Cartridges for turntables are less common, although they do need to be replaced. They’re built to last, but they won’t last indefinitely. When your wiper blade inserts stop removing rain even with new blades, you know it’s time for a new windshield wiper assembly. The parts may be unstable, noisy, or both. Cartridges for turntables operate on the same principles. In most cases, simply replacing the stylus is enough to give your recordings a new lease on life. You may need to replace the complete cartridge if you bought a used turntable and don’t know how well it was cared for or if you want to improve the sound quality of your turntable.
Music Hall H1 Carbon Fiber Vinyl Record Cleaning Brush with Anti-Static Fibers
If the cartridge does not include a removable stylus, chances are you do not have piece of serious audio equipment. This would necessitate a complete overhaul of the unit in question. However, even the cheapest turntable models allow customers to update the cartridge and stylus, so be sure to check first.
Tips for Installation and Care
The condition of your stylus will be preserved if you keep your vinyl records and stylus tip free of dust and fingerprints.
Gently press the record with the stylus. Dropping it can damage the needle as well as the record.
Given their short lifespans (ranging from 200 to 1,000 hours, depending on model), it’s a good idea to replace Styli as needed.
It’s a good idea to budget for a new turntable cartridge at some point in the future because they don’t last forever.
Considering a new turntable, see our latest Vintage vs New Record Player guide
Keeping a record of how many hours the turntable has been used will assist identify when the cartridge or stylus needs to be replaced. Even though it may seem boring at first, it will save you a great deal of time and effort in the long run.
When purchasing an old turntable, always change the cartridge or stylus. Never use a needle that is too old or unfamiliar to damage your vinyl records.
Conclusion for How to Pick the Best Turntable Cartridge
The right cartridge can make the difference between the best sound and a less-than-perfect experience. In this article, we covered the basic structure of a turntable cartridge (cartridge body and stylus) and provided tips on how to pick the perfect phono cartridge for your turntable. Stay tuned as we will do a separate feature on stereo cartridges vs mono cartridges. If you have any questions, please let us know in the comments below.
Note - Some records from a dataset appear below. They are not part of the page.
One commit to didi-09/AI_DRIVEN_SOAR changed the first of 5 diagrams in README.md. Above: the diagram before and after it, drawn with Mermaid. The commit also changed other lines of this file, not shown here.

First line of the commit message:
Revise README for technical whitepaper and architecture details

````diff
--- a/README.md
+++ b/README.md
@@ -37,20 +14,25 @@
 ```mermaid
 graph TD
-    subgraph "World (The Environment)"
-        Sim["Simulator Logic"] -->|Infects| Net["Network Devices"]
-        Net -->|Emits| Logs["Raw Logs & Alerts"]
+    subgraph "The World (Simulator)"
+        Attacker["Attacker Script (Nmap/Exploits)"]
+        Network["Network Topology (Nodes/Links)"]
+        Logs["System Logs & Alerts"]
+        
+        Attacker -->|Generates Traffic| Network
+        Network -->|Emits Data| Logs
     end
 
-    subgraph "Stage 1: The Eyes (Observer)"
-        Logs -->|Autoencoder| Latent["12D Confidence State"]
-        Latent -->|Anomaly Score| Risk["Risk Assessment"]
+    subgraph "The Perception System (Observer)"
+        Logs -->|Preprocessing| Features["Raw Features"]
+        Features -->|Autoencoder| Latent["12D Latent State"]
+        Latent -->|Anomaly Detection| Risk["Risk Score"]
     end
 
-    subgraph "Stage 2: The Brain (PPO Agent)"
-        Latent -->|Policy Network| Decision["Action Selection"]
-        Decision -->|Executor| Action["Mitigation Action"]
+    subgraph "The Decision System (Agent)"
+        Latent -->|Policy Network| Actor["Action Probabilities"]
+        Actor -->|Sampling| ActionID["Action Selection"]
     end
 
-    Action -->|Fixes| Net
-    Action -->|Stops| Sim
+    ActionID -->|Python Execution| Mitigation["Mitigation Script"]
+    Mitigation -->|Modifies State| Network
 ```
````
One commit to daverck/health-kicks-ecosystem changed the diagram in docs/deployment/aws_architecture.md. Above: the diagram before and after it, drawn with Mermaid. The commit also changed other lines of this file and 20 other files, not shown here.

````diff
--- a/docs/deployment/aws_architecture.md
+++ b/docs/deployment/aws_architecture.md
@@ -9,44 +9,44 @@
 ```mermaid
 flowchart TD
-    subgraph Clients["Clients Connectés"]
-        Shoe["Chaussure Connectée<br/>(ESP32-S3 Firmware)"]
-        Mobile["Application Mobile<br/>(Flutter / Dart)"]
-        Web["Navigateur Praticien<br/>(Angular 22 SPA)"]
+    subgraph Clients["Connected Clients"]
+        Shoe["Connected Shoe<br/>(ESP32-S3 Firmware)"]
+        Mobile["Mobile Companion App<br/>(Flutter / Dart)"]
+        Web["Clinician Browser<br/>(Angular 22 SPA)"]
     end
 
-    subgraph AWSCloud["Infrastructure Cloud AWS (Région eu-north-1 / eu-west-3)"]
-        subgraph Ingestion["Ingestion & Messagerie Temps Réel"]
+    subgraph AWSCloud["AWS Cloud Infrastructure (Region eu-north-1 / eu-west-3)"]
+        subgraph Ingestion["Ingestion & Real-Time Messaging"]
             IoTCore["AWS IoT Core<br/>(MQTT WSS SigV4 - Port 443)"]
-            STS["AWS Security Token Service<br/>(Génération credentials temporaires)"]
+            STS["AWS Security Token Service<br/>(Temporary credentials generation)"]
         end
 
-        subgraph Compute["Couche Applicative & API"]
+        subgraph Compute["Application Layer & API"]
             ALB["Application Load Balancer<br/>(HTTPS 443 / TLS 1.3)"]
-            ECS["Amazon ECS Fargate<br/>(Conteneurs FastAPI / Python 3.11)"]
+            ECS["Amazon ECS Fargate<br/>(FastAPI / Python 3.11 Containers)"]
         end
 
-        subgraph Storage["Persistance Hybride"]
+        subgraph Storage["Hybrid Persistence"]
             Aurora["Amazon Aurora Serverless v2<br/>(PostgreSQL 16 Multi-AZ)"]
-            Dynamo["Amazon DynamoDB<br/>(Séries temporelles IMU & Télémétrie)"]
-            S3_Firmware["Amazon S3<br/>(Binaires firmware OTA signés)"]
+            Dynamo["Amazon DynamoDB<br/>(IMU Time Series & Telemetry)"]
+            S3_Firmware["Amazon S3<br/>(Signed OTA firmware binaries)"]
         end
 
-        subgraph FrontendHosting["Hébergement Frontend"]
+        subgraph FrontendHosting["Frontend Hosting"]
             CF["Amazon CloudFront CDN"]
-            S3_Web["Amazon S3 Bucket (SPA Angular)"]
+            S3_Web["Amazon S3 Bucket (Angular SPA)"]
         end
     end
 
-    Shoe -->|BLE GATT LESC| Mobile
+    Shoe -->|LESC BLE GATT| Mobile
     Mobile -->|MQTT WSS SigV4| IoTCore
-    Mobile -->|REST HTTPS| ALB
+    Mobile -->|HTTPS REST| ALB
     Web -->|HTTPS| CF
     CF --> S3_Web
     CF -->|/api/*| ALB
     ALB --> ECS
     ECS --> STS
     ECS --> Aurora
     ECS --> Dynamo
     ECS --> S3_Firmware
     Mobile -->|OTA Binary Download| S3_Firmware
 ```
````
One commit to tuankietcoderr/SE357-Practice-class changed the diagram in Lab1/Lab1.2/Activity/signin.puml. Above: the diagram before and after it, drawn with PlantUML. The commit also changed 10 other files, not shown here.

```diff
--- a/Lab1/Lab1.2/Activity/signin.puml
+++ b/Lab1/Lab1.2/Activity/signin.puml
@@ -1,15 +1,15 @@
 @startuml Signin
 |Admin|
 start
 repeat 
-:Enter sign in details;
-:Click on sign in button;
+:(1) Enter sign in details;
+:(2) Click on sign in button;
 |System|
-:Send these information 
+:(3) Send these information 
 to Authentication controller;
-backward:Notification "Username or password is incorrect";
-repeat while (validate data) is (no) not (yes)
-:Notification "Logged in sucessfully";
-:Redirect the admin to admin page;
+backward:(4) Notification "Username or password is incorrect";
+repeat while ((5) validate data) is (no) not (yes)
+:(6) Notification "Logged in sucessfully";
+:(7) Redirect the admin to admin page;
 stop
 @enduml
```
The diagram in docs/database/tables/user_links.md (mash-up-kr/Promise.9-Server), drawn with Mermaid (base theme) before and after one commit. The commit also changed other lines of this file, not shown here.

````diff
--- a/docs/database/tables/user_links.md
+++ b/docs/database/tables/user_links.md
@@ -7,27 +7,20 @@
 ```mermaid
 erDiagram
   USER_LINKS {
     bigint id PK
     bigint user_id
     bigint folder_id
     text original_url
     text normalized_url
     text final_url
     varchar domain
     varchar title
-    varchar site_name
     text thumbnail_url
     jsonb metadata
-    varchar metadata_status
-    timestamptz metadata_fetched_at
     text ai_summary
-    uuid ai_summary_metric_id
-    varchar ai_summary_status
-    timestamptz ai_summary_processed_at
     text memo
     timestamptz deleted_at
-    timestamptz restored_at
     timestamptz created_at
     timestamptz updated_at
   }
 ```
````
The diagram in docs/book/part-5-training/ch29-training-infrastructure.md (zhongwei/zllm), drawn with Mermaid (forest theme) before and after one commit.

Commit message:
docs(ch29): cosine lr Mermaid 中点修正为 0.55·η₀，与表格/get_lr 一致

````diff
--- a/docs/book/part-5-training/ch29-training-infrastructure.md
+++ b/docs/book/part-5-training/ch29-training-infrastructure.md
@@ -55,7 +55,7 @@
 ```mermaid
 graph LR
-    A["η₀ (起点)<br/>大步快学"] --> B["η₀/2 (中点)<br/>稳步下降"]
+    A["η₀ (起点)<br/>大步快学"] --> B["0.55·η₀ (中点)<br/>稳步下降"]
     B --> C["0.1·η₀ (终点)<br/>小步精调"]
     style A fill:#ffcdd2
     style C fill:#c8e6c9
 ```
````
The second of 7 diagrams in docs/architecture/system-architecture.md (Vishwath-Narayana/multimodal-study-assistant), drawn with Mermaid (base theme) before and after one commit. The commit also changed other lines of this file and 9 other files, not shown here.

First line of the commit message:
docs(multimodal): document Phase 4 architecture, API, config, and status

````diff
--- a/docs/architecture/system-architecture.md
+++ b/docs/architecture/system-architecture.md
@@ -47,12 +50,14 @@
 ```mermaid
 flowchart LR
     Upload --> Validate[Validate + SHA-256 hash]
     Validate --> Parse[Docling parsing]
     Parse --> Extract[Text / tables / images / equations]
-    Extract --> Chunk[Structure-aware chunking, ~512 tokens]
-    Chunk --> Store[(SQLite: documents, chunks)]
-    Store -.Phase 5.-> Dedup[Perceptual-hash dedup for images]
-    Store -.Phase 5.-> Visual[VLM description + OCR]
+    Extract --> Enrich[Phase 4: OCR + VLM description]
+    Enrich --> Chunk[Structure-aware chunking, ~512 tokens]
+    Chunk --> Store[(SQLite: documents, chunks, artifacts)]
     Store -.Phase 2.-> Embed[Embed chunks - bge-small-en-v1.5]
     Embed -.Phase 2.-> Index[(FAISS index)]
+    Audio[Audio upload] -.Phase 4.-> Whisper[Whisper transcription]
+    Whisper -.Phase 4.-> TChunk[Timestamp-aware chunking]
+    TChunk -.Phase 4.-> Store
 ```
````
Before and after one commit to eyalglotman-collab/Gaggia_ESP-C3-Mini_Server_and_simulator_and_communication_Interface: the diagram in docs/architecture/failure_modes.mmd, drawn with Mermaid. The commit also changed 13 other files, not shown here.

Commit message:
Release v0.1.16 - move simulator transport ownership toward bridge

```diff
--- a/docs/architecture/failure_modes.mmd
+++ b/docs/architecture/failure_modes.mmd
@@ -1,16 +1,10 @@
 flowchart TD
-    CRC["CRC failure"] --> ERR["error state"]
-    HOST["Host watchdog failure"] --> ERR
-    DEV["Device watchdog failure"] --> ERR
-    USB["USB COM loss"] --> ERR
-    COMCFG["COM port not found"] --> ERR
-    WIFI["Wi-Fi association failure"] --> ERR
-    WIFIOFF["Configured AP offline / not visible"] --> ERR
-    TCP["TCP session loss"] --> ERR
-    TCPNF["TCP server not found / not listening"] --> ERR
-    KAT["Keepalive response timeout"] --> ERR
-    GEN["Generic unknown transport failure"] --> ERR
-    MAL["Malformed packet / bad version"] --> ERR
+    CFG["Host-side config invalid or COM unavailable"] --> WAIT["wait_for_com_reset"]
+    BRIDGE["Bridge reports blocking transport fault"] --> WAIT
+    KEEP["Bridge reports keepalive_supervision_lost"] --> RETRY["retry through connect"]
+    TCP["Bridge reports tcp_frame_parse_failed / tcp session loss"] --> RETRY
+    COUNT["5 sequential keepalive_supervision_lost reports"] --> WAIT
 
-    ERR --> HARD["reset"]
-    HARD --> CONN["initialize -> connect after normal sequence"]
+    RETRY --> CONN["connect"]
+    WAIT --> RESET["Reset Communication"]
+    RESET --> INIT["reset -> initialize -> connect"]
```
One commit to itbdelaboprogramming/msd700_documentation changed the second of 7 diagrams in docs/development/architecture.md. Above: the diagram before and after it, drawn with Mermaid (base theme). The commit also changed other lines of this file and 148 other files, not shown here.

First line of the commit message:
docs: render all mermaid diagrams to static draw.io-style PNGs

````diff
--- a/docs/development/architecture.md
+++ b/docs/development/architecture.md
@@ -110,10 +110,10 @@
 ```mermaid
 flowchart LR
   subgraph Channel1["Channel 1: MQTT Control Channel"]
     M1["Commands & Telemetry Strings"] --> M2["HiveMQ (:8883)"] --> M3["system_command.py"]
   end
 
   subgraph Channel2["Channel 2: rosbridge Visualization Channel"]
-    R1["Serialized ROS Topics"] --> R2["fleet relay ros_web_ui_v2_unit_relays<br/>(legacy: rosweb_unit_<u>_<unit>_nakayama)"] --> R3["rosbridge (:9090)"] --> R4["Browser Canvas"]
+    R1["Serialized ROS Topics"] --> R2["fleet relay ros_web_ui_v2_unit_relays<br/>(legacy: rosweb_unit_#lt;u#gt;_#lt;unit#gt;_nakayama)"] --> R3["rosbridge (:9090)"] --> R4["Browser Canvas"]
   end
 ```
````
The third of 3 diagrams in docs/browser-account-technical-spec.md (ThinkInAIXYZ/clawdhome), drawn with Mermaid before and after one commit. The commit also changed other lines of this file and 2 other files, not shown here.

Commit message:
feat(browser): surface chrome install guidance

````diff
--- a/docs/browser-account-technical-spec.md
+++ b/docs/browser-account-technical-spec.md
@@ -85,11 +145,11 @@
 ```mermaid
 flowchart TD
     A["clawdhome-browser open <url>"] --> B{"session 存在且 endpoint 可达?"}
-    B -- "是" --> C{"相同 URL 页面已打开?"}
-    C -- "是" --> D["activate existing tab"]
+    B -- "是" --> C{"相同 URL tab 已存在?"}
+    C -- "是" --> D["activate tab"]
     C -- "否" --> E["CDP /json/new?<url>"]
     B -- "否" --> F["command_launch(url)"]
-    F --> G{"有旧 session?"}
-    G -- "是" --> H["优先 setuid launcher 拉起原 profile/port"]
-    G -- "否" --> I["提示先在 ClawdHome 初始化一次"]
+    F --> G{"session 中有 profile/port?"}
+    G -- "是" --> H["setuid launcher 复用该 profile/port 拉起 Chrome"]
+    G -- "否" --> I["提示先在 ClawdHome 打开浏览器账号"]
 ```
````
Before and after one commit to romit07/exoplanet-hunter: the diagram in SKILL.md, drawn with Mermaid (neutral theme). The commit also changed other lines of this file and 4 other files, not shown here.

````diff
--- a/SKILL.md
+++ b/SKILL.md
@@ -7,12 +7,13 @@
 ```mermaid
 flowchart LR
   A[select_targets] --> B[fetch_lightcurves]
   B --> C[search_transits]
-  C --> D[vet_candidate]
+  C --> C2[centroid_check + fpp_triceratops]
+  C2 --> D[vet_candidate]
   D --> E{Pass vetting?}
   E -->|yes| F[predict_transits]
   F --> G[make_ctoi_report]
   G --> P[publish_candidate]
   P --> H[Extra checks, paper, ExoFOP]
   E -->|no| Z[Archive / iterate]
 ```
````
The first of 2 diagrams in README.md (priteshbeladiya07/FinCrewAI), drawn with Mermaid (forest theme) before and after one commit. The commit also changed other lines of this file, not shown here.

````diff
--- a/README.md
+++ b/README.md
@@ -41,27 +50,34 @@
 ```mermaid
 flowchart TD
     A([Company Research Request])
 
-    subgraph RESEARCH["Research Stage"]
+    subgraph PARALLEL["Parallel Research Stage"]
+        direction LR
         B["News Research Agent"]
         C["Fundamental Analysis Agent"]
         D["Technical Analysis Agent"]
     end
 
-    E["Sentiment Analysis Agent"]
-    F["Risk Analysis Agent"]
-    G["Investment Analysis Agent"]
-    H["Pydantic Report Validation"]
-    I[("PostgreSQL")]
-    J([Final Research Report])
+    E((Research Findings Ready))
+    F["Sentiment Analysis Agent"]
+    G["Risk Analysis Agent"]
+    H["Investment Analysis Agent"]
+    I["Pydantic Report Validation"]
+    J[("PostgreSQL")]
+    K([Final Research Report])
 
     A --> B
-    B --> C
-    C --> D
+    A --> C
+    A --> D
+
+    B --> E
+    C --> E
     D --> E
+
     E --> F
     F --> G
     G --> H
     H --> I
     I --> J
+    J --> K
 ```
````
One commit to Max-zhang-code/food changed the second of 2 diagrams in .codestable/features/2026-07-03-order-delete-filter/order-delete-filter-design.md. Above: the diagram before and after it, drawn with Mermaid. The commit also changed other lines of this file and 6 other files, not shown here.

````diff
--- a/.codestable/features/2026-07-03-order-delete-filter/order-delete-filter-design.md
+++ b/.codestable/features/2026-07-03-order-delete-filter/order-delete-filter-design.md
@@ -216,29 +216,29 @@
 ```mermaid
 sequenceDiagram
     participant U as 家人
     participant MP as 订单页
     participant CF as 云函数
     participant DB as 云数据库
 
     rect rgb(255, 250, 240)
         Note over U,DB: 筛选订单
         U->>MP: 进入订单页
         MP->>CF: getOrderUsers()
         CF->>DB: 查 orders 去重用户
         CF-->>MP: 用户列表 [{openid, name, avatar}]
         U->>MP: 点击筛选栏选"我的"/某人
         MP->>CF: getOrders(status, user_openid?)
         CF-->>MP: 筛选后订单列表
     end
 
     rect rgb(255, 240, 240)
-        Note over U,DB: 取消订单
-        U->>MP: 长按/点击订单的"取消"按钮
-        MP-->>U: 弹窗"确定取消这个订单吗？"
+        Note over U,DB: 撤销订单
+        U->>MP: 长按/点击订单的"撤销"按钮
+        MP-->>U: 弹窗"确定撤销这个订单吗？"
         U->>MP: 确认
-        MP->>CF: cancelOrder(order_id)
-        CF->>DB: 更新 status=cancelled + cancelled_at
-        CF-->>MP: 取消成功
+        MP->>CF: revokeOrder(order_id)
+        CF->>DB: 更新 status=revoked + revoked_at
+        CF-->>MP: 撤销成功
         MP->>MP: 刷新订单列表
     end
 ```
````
What is the ideal tracking force on a turntable?
An adequate counterweight range is usually provided by your turntable’s manufacturer for the cartridge you’ve purchased. Set the tracking force to the middle of the range and follow any special counterweight instructions. The typical range is between one and three grams.
Why Change a Turntable Cartridge or Stylus?
It is the stylus, or needle, of the turntable cartridge that wears down the most after years of use. If you have a top-of-the-line turntable, you’ll eventually need to repair these parts to keep it performing at its best. As your vinyl record collection grows, changing the stylus on a regular basis can help protect it from scratches and damage caused by needles that have been played out past their recommended lifespan. It’s also possible to upgrade your turntable’s cartridge, even if it’s in good working order. There are a lot of options, but understanding the fundamentals of turntables helps narrow the field.